> _Supplied data_:
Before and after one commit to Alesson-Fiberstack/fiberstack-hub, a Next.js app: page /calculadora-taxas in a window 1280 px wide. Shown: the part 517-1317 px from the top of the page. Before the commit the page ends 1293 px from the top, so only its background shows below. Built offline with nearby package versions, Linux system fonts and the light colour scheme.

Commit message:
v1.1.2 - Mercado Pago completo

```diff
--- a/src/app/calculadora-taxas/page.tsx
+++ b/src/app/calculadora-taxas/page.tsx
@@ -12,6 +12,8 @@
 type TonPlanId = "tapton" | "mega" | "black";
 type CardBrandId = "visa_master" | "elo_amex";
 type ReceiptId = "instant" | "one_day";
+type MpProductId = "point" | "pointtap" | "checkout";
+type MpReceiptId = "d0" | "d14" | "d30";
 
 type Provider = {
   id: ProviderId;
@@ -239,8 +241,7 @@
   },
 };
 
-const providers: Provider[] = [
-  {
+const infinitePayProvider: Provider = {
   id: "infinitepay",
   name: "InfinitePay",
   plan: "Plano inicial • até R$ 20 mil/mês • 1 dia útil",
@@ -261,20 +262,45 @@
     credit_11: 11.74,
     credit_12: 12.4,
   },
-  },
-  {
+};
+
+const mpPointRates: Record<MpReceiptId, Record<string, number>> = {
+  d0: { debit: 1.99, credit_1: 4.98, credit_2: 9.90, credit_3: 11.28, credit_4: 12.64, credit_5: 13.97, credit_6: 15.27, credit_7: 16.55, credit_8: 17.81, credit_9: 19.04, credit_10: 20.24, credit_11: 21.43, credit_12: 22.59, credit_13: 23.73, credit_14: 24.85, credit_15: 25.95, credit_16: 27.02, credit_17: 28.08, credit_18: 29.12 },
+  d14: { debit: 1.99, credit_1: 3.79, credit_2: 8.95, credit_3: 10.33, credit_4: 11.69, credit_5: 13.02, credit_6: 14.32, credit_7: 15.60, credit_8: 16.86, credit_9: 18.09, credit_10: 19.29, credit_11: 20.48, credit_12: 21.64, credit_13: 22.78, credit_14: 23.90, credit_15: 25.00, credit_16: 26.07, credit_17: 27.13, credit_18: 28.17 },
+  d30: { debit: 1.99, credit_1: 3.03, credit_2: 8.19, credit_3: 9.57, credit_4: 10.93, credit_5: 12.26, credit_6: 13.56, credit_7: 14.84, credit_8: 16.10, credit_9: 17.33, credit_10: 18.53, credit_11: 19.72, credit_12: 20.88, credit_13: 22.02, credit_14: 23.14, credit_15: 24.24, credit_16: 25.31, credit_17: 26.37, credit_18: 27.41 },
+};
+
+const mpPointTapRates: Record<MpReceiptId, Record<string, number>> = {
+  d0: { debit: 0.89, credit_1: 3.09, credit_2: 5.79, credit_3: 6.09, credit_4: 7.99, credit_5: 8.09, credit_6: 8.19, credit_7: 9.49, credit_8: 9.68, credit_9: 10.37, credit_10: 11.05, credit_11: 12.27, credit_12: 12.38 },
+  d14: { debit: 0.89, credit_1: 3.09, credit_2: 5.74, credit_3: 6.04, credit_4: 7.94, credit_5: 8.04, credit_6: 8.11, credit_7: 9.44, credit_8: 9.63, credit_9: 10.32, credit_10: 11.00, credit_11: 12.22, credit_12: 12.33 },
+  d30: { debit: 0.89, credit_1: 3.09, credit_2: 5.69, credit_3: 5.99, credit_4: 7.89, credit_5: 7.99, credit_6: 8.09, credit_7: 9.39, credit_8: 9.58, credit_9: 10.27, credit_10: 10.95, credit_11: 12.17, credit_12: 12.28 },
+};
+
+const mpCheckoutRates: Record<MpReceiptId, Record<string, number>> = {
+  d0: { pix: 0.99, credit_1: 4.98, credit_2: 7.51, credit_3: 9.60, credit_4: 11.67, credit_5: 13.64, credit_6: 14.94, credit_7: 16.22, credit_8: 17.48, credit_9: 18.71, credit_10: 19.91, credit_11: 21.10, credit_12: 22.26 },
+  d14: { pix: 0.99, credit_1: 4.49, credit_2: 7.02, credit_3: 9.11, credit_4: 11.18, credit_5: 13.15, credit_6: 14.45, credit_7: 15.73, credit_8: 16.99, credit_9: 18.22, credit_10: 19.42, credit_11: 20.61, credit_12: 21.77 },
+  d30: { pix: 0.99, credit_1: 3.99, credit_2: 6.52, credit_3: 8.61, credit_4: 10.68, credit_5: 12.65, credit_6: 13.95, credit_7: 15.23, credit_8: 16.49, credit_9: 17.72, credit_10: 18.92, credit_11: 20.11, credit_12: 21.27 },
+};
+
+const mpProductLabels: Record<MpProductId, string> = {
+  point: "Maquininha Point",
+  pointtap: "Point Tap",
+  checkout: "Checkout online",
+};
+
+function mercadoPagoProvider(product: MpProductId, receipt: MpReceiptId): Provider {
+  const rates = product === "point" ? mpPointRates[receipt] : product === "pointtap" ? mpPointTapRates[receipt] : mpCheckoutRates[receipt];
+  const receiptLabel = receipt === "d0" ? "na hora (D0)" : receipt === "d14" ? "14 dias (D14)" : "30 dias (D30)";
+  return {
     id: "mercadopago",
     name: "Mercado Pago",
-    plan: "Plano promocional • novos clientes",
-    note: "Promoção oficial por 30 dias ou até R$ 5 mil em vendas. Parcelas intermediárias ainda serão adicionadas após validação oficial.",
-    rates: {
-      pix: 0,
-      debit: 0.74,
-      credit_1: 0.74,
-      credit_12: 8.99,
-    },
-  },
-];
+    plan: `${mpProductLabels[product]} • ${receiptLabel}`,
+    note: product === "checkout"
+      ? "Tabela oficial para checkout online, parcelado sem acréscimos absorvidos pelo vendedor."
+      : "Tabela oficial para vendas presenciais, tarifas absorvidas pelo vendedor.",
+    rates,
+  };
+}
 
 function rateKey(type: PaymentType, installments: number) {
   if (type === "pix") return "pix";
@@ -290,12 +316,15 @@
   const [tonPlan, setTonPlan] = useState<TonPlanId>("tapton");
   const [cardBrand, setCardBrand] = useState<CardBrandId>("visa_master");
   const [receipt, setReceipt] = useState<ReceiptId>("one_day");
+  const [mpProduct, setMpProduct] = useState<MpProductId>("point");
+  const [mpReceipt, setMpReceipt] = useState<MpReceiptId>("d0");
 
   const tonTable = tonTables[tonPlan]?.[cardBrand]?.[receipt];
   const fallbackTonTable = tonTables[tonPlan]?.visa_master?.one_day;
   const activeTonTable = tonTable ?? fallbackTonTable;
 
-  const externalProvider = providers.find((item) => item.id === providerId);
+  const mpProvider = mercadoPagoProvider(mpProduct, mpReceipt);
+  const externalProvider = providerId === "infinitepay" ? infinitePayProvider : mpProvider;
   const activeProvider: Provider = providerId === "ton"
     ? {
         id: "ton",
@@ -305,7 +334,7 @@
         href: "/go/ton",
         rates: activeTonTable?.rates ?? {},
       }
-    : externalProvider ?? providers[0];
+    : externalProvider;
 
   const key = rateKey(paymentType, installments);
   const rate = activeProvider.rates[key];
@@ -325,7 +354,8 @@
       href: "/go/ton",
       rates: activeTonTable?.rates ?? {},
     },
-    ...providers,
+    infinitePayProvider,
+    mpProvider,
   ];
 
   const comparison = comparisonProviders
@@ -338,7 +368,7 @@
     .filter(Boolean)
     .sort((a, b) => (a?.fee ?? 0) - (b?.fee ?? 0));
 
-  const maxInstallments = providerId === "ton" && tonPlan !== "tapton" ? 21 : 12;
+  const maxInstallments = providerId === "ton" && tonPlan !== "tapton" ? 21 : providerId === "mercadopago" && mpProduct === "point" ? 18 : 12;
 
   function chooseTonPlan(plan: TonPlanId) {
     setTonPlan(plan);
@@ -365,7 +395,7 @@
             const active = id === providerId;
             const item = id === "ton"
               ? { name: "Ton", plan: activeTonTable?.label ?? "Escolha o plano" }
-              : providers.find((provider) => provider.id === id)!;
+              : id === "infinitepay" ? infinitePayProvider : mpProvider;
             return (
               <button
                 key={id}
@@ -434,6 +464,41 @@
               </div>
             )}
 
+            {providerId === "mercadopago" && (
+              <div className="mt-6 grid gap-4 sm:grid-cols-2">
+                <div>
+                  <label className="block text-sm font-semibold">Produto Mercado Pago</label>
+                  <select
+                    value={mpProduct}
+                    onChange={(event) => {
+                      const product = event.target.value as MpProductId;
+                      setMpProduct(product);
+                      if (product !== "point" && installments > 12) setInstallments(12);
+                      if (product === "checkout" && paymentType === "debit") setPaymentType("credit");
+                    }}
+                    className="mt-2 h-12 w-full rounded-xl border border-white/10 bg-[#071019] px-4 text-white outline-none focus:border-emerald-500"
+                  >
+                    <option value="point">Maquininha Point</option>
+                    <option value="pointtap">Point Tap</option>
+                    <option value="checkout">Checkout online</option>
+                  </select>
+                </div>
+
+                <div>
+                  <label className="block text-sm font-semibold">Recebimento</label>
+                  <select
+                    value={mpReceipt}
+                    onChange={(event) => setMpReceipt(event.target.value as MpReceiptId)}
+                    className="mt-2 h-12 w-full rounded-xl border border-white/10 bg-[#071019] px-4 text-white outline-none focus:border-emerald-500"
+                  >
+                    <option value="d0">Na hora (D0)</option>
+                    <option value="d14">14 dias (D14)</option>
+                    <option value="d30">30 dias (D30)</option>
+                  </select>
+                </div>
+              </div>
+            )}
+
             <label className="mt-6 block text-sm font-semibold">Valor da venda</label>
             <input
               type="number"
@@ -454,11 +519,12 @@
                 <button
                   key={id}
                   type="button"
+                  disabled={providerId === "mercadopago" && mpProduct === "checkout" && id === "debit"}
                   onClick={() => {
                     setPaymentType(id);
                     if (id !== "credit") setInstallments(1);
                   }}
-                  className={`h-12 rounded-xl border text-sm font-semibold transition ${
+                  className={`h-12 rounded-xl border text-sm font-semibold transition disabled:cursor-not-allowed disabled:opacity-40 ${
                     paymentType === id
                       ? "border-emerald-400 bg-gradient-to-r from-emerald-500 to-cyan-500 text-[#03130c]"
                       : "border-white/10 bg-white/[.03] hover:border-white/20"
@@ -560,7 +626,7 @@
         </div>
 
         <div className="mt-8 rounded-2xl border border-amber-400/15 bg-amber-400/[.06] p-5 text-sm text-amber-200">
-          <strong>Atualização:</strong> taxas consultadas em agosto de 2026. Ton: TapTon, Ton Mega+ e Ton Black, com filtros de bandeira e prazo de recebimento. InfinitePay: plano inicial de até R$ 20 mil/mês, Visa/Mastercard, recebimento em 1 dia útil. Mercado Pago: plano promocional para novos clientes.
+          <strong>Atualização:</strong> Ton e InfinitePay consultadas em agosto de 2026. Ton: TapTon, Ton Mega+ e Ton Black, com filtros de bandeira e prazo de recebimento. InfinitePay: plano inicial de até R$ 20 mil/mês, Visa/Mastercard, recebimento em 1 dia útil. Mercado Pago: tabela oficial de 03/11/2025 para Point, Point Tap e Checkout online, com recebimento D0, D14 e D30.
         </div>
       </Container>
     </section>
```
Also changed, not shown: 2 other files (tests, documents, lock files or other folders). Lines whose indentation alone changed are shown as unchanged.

> _Work instruction_:
Your answer should consist of the lines from the material that contain "activeProvider".

> _Solution to this exercise_:
   const activeProvider: Provider = providerId === "ton"
   const rate = activeProvider.rates[key];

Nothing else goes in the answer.